» Your goal
Work through the listing below, copying each line that carries the word "names".

» Recorded information

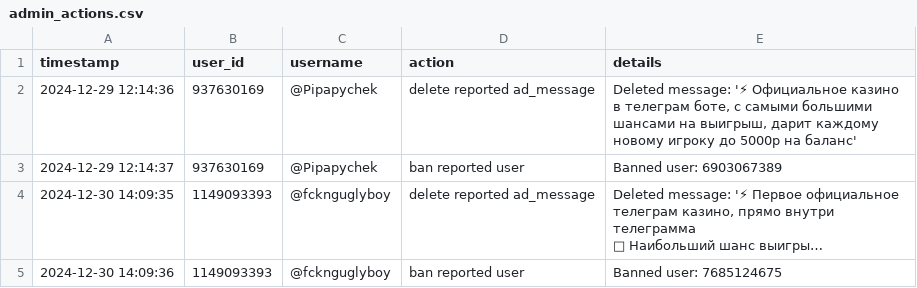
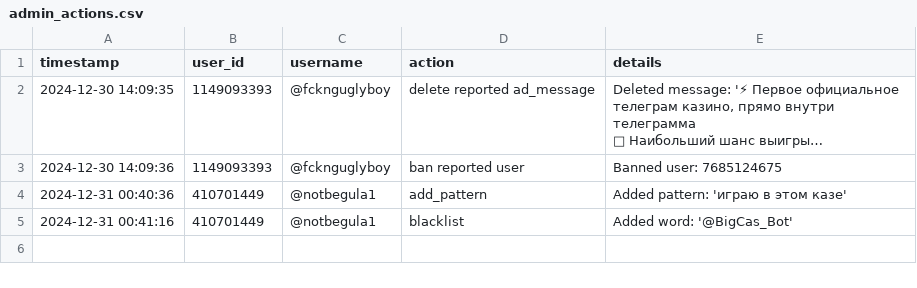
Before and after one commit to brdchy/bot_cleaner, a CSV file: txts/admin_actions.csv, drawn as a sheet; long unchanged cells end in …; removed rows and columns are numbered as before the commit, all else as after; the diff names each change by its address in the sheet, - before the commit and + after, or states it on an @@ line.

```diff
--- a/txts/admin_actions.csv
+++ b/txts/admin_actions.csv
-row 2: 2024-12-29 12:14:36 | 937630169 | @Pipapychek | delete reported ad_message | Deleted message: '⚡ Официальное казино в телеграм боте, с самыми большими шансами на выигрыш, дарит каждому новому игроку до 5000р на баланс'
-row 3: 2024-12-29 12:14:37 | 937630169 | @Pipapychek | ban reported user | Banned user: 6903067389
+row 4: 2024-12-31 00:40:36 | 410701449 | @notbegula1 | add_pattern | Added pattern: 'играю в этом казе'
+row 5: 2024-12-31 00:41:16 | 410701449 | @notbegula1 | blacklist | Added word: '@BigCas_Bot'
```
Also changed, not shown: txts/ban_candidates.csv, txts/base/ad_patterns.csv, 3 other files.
...
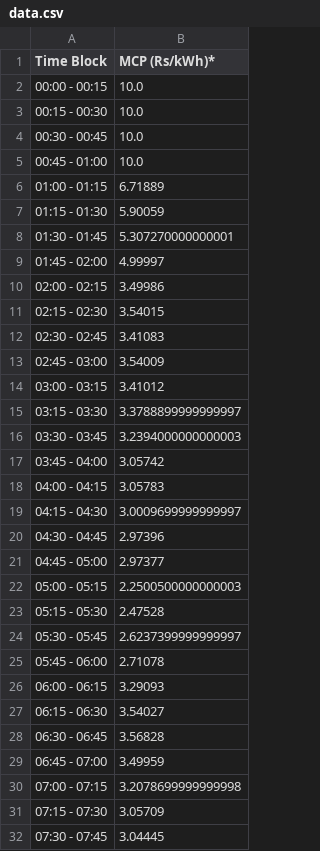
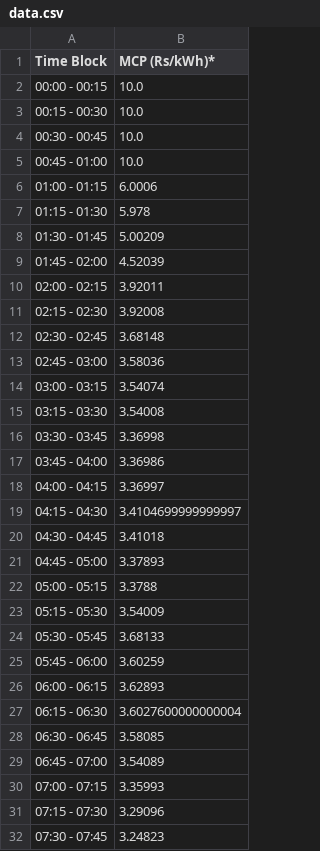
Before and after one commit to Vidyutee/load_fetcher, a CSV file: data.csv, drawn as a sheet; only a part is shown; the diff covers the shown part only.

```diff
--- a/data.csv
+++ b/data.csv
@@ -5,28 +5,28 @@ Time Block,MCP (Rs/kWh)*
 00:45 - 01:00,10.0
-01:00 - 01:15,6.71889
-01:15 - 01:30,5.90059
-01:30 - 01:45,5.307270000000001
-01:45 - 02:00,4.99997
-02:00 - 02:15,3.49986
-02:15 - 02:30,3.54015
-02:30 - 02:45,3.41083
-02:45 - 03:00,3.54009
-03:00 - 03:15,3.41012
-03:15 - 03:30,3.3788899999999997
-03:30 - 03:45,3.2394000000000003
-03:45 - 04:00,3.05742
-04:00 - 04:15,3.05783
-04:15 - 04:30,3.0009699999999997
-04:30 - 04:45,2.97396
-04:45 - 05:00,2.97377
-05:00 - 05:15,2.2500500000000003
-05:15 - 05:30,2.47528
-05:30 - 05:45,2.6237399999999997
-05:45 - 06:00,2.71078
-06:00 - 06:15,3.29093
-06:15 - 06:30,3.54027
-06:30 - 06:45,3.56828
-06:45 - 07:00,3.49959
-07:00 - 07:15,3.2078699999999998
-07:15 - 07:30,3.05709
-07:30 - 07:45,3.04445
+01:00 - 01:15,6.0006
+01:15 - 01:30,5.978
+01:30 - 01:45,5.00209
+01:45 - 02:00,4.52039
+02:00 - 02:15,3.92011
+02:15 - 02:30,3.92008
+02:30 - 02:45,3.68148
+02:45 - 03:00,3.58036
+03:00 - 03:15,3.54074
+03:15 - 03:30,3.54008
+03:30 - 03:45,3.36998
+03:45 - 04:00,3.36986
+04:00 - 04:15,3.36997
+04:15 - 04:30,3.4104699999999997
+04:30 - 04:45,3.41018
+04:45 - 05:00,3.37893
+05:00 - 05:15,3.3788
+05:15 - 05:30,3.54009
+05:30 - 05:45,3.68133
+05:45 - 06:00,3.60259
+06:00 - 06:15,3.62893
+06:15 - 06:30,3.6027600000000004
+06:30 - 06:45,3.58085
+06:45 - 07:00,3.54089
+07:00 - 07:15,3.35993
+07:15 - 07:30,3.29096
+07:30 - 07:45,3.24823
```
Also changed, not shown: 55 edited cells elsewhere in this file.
==
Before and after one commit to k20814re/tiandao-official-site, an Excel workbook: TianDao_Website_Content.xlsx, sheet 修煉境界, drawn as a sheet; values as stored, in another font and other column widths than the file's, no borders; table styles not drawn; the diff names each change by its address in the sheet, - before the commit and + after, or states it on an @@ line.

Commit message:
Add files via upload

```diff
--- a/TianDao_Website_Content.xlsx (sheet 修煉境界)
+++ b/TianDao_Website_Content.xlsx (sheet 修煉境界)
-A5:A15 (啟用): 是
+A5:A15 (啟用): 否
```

» Written solution
Before and after one commit to brdchy/bot_cleaner, a CSV file: txts/admin_actions.csv, drawn as a sheet; long unchanged cells end in …; removed rows and columns are numbered as before the commit, all else as after; the diff names each change by its address in the sheet, - before the commit and + after, or states it on an @@ line.
Before and after one commit to k20814re/tiandao-official-site, an Excel workbook: TianDao_Website_Content.xlsx, sheet 修煉境界, drawn as a sheet; values as stored, in another font and other column widths than the file's, no borders; table styles not drawn; the diff names each change by its address in the sheet, - before the commit and + after, or states it on an @@ line.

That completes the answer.